FMG Young Farmer of the Year grand finalist - Georgie Lindsay

Posted by on 22 May 2019 | Comments


North Canterbury shepherd Georgie Lindsay will make history in July when she becomes the first woman to represent the Tasman region at the FMG Young Farmer of the Year Grand Final.

Mustering sheep off rugged hills is all in a day’s work for North Canterbury shepherd Georgie Lindsay and her dogs.

The 24-year-old has five working dogs. She whistles commands and they scamper up a steep hill towards a mob of ewes and lambs.

“A good team of working dogs is essential here. It would be difficult in this terrain to muster sheep without them,” she said.

In March, Georgie made history when she became the first woman to win the Tasman regional final of the FMG Young Farmer of the Year.

At the time, she was working at Marble Point Station, a picturesque 2400 hectare property between Hanmer Springs and Culverden.

“The past 12 months have been a big learning curve for me. I hadn’t worked much with dogs prior to taking the job,” she said.

“I’m really fortunate to have been given three good dogs and I’m in the process of training two pups,” said Georgie.

The Amuri Basin Young Farmers member has taken up dog trialling and competed in her first event at Waiau.

“It was terrifying, but loads of fun at the same time,” she laughed. “I took Penny, a huntaway who was given to me by my old boss Matt.”

“They let three sheep out in front of you, and you have to use your dog to move them up the hill between a series of markers.”

“It was quite nerve-racking because literally every man and their dog is standing behind you watching to see how you go,” she said.

Dog trials offer a supportive environment, perfect for a young shepherd looking to grow their skills and make connections.

“Shepherds with a good team of dogs earn a huge amount of respect from their peers and their reputation often precedes them,” she said.

“They’re admired in the same way as people with tidy farms.”

Georgie had plenty of opportunities to hone her technique, with the help of her former employers Matt and Sarah Black.

Marble Point Station runs 3600 Corriedale ewes and 380 Angus breeding cows, plus replacement stock.

It’s a 10.5 kilometre walk for the sheep from the back paddock to the yards and woolshed on the flats at the front of the property.

Ewes are given access to grain and better-quality pastures during tupping, which starts in late April.

“The next time they’re brought into the yards is for shearing and scanning in the winter,” said Georgie.

“We don’t have the ability to keep a close eye on every animal when they’re grazing up in the hills.”

“So it’s vital we’re observant and have the right policies in place to identify light animals at the times we do handle them,” she said.

The ewes are set-stocked in sheltered blocks before lambing starts in mid-September.

“Corriedale’s really suit this country. They are a duel-purpose breed, with a higher value fleece than crossbred sheep,” she said.

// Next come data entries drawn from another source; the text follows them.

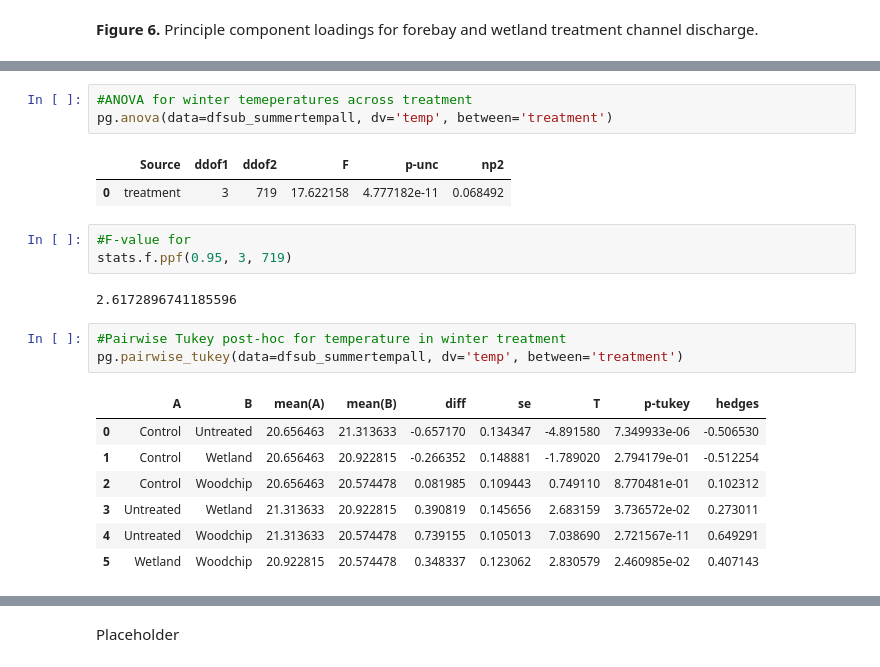
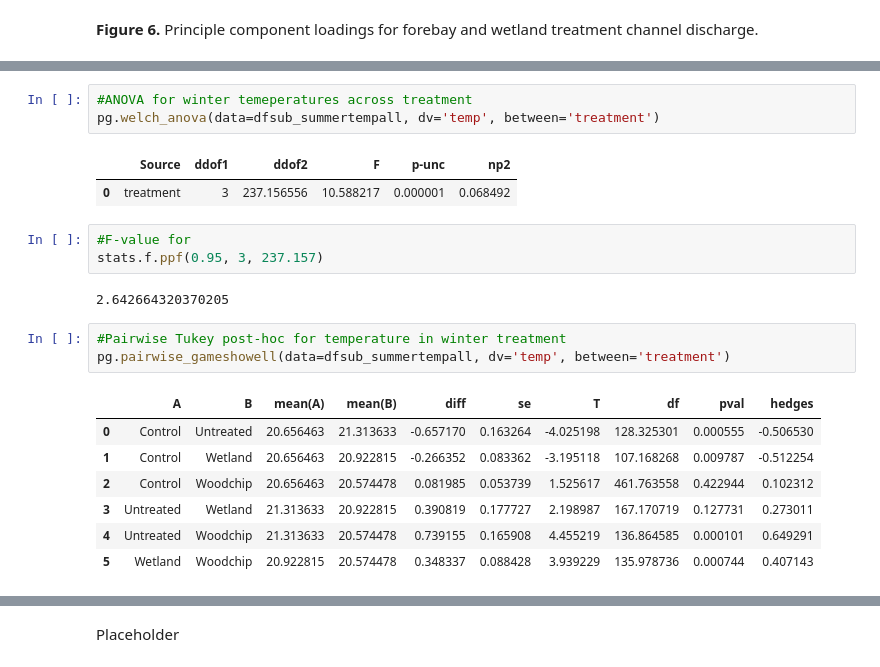
Before and after one commit to kmduncan1/MS263_BioreactorProject, a Jupyter notebook: ProjectNotebook.ipynb, the cells around one changed output, grey strips where cells are left out. Cells and saved outputs as stored; diff of their text form.

```diff
--- a/ProjectNotebook.ipynb
+++ b/ProjectNotebook.ipynb
@@ -626,23 +648,23 @@ pg.pairwise_tukey(data=dfsub_wintertempall, dv='temp', between='treatment')
 # %%
 #ANOVA for winter temeperatures across treatment
-pg.anova(data=dfsub_summertempall, dv='temp', between='treatment')
+pg.welch_anova(data=dfsub_summertempall, dv='temp', between='treatment')
 # %% [output]
 |  | Source | ddof1 | ddof2 | F | p-unc | np2 |
-| 0 | treatment | 3 | 719 | 17.622158 | 4.777182e-11 | 0.068492 |
+| 0 | treatment | 3 | 237.156556 | 10.588217 | 0.000001 | 0.068492 |
 # %%
 #F-value for
-stats.f.ppf(0.95, 3, 719)
+stats.f.ppf(0.95, 3, 237.157)
 # %% [output]
-2.6172896741185596
+2.642664320370205
 # %%
 #Pairwise Tukey post-hoc for temperature in winter treatment
-pg.pairwise_tukey(data=dfsub_summertempall, dv='temp', between='treatment')
+pg.pairwise_gameshowell(data=dfsub_summertempall, dv='temp', between='treatment')
 # %% [output]
-|  | A | B | mean(A) | mean(B) | diff | se | T | p-tukey | hedges |
-| 0 | Control | Untreated | 20.656463 | 21.313633 | -0.657170 | 0.134347 | -4.891580 | 7.349933e-06 | -0.506530 |
-| 1 | Control | Wetland | 20.656463 | 20.922815 | -0.266352 | 0.148881 | -1.789020 | 2.794179e-01 | -0.512254 |
-| 2 | Control | Woodchip | 20.656463 | 20.574478 | 0.081985 | 0.109443 | 0.749110 | 8.770481e-01 | 0.102312 |
-| 3 | Untreated | Wetland | 21.313633 | 20.922815 | 0.390819 | 0.145656 | 2.683159 | 3.736572e-02 | 0.273011 |
-| 4 | Untreated | Woodchip | 21.313633 | 20.574478 | 0.739155 | 0.105013 | 7.038690 | 2.721567e-11 | 0.649291 |
-| 5 | Wetland | Woodchip | 20.922815 | 20.574478 | 0.348337 | 0.123062 | 2.830579 | 2.460985e-02 | 0.407143 |
+|  | A | B | mean(A) | mean(B) | diff | se | T | df | pval | hedges |
+| 0 | Control | Untreated | 20.656463 | 21.313633 | -0.657170 | 0.163264 | -4.025198 | 128.325301 | 0.000555 | -0.506530 |
+| 1 | Control | Wetland | 20.656463 | 20.922815 | -0.266352 | 0.083362 | -3.195118 | 107.168268 | 0.009787 | -0.512254 |
+| 2 | Control | Woodchip | 20.656463 | 20.574478 | 0.081985 | 0.053739 | 1.525617 | 461.763558 | 0.422944 | 0.102312 |
+| 3 | Untreated | Wetland | 21.313633 | 20.922815 | 0.390819 | 0.177727 | 2.198987 | 167.170719 | 0.127731 | 0.273011 |
+| 4 | Untreated | Woodchip | 21.313633 | 20.574478 | 0.739155 | 0.165908 | 4.455219 | 136.864585 | 0.000101 | 0.649291 |
+| 5 | Wetland | Woodchip | 20.922815 | 20.574478 | 0.348337 | 0.088428 | 3.939229 | 135.978736 | 0.000744 | 0.407143 |
 # %% [markdown]
```
Also changed, not shown: parts of 34 cells of this notebook.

Tailing – done to prevent fly strike – is, where necessary, carried out in the paddock using temporary yards. Lambs are weaned in mid-January.

“The first draft of prime lambs is sent to the meat processor straight away. Some store lambs are sold then too. We finish the rest,” she said.

Georgie grew up on a sheep, beef and deer farm in Dipton. She has a Bachelor of Agricultural Science (Honours) from Lincoln University.

She got her job at Marble Point Station by picking up the phone in March 2018.

“I heard through the grapevine Matt was looking for a shepherd, so I gave him a call,” she said.

“I came for a drive around the farm and it kind of just went from there.”

“I don’t like applying for jobs and Matt didn’t really want to interview people, so it worked out pretty well,” she laughed.

The property is run as an equity partnership between Matt and Sarah and West Melton brothers Robin and Gavin Wilson.

“The Wilson’s are Corriedale stud breeders who bought Marble Point Station and a dairy farm in Hinds and brought young farmers into both businesses as equity partners,” she said.

“There’s a real sense of selflessness in their actions.”

Looking ahead, Georgie is doing casual shepherding while she prepares for the FMG Young Farmer of the Year Grand Final in Hawke’s Bay in July.

“I entered the contest to learn and grow my skills, so it’s been an exciting few months,” she said.

“Whatever else happens will be a bonus.”

The FMG Young Farmer of the Year Grand Final runs from 4th-6th July in Hawke’s Bay.